AN OFF-OFF-BROADWAY REVIEW
The applause from a sold-out audience enjoying the family friendly comedy “How Alfo Learned to Love Women” last week (at the National Opera-America Center) should reassure all Italian-American dramatists that you don’t need gangsters, molls, or mob bosses to draw a crowd. Like the character Guido Contini in “Nine” by Mario Fratti, New York City playwright Vincent Amelio’s frisky Alfo Idello has an addiction to women. The dilemma Alfo faces is that he must get married to inherit the family’s Italian bakery and continue the tradition of his grandfather, the founder of the Idello Bakery.
There are two protagonists to root for — — Alfo (Christian Thom) and Grandpa Idello (the magnificent scene-stealing Armen Garo) — — each driving the narrative, though Grandpa‘s goal seems to have more urgency. Fortunately, he’s wise enough to guide his confused grandson towards his childhood crush Gianna Gionfrida (Danielle Guldin, a screen actress making a vibrant stage debut).
Earlier versions of “How Alfo Learned to Love Women” had full productions at the Sanford Meisner Theater, at Adelphi University, and in the 2010 New York City International Fringe Festival. However, the two most fascinating characters, Grandpa and Gianna, are newcomers to the script, making it a romantic comedy.
A theatre review by Pamela Butler on August 17, 2010 revealed that the New York Fringe’s “Alfo” was “presented as a loose chronological biography, highlighting scenes from a young man’s life in a sort of psychological pursuit of some truth.” In that production four years ago, three actors portrayed Alfo: Bobby Lunden as ten-year-old Alfo, Erez Rose as his teenage self, and Tim Douglas as the 41-year-old grown-up. The New York Post hailed the play as “a terrific tale of family and baseball and life.”
Vincent Amelio explained, “I wrote ‘How Alfo Learned to Love Women’ in a burst of energy in 5 weeks when I was 37 years old and a lost, searching, confused bachelor living alone in my studio in Manhattan. The play healed me of my commitment issues. I simply wrote my pain and my passions into the play. Years later, I am married with a family.” In his view, “The play comes down to one statement: A man who adores women cannot find the one woman he is meant to love forever.”
Since the two new characters, Grandpa and Gianna, were so well-received, they will probably become mainstays as the script continues to evolve and coalesce. In its present form, rough patches abound. For instance, when the three Idello males have their only scene together, Sal Idello (Gordon Silva) explains to Alfo that his grandfather came to America with a few dollars but he had vision, however, what could have been a meaningful exchange deteriorates into slapstick; Grandpa’s lame asides — — “Vision? I wore glasses?” and “I wasn’t penniless! My brother lent me $5,000!” — — merely add dead air to a play that’s over two hours (and feels longer).

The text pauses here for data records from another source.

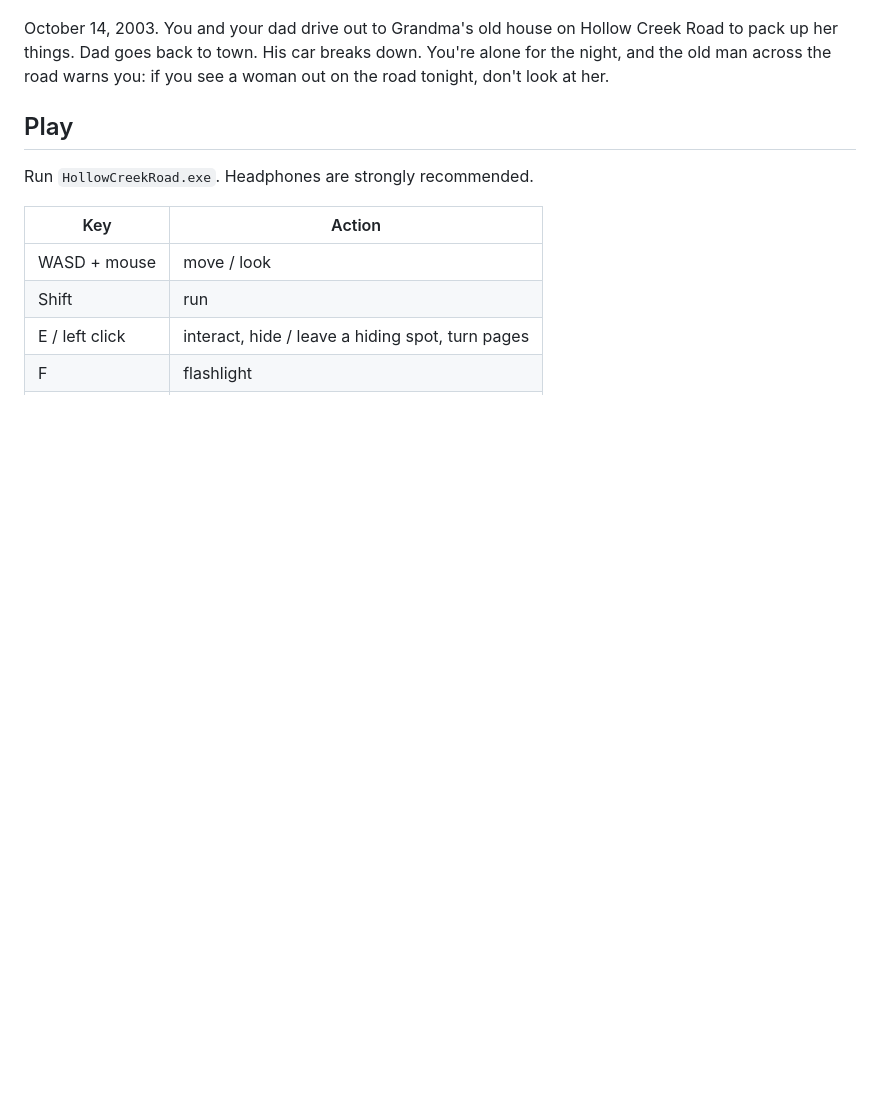
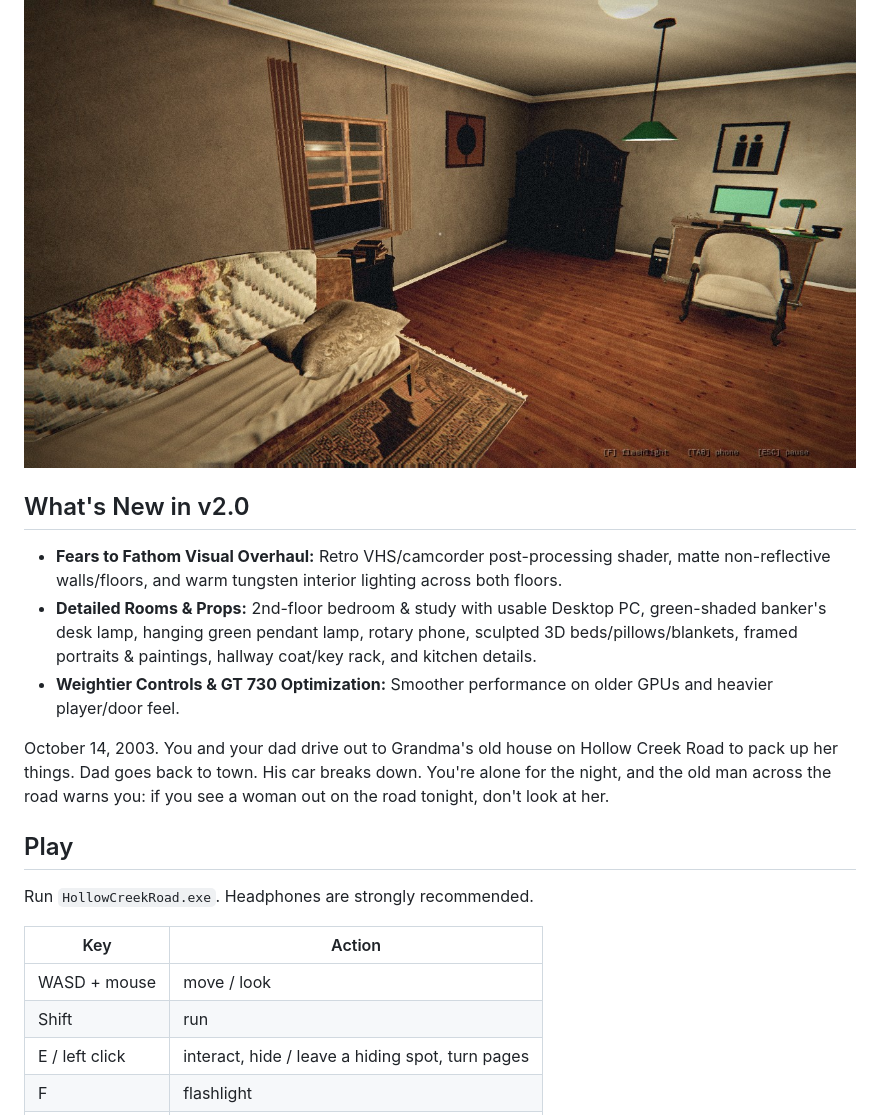
Before and after one commit to sparshy597-arch/hollow-creek-road, a Markdown page: README.md, the part around one of its changes. Rendered like a GitHub page; pictures changed too: screenshots/study.jpg (added); blank space fills up the shorter version.

```diff
--- a/README.md
+++ b/README.md
@@ -15,4 +16,10 @@ Headphones recommended. Runs on old PCs too (tested on a GeForce GT 730, OpenGL)
 ![Kitchen](screenshots/kitchen.jpg)
+![Study](screenshots/study.jpg)
+
+## What's New in v2.0
+- **Fears to Fathom Visual Overhaul:** Retro VHS/camcorder post-processing shader, matte non-reflective walls/floors, and warm tungsten interior lighting across both floors.
+- **Detailed Rooms & Props:** 2nd-floor bedroom & study with usable Desktop PC, green-shaded banker's desk lamp, hanging green pendant lamp, rotary phone, sculpted 3D beds/pillows/blankets, framed portraits & paintings, hallway coat/key rack, and kitchen details.
+- **Weightier Controls & GT 730 Optimization:** Smoother performance on older GPUs and heavier player/door feel.
 
 
 October 14, 2003. You and your dad drive out to Grandma's old house on Hollow Creek Road to pack up her things. Dad goes back to town. His car breaks down. You're alone for the night, and the old man across the road warns you: if you see a woman out on the road tonight, don't look at her.
```
Also changed, not shown: other parts of README.md (+2 -1 lines), screenshots/hallway.jpg (added), screenshots/kitchen.jpg, screenshots/stairs.jpg (added).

Certain intervals are engaging such as the pizza monologue by Alfo’s best buddy Tony Vallone (Peter Caporal). But other bits are predictable yawns such as a bad date (with actress Rebekah Madebach) and tepid moments with Alfo’s therapist Dr. Patti (Kelli K. Barnett). And most of the Idello family members are under-used such as Alfo’s sister Belinda (Sylvie Preston) and mother Maria (Joanna Bonaro); it might be insightful to know why the friends Belinda and Gianna had a falling out, and a scene showing Alfo discussing relationships with his mother could illuminate his problems with commitment. Although the romantic scenes with Gianna and Alfo strike a good note, these often drag on and wear out the charm.
Three cast members came to the project through the director Robert Funaro, whose multi-season run in HBO’s “Sopranos” elicited rave reviews. Funaro said, “I was inspired to direct Alfo by the Italian film director Federico Fellini’s film Amacord. Alfo will make you laugh and cry, which all great theater does. It’s a universal theme which resonates throughout time of the passing on of one family’s legacy to the next generation. Yet more importantly without someone to love, Alfo realizes he has nothing to live for.”
Joanna Bonaro was introduced to Funaro by Vincent Pastore, who played Salvatore “Big Pussy” Bonpensiero on the HBO crime family hit; in 2012 they had worked together in “Saved by the Pole,” an original web series. In addition to her recent stage work in Manhattan in “Diamond Lil” and “Alfo,” the versatile actress has been seen this year during primetime in “Black Box” and on HBO’s “Boardwalk Empire,” and she has taped episodes for “Mozart in the Jungle,” a mini-series “Show Me a Hero,” and other co-starring roles. Bonaro enjoyed the way Amelio’s play portrays blue collar individuals and focuses on family relationships.
Since the plan is to bring this production to an Off-Broadway residence in the coming months, if you missed “Alfo’s” final performance on November 6, 2014, look for its next outing.
Web Site for the show: http://www.howalfolearnedtolovewomen.com/home.html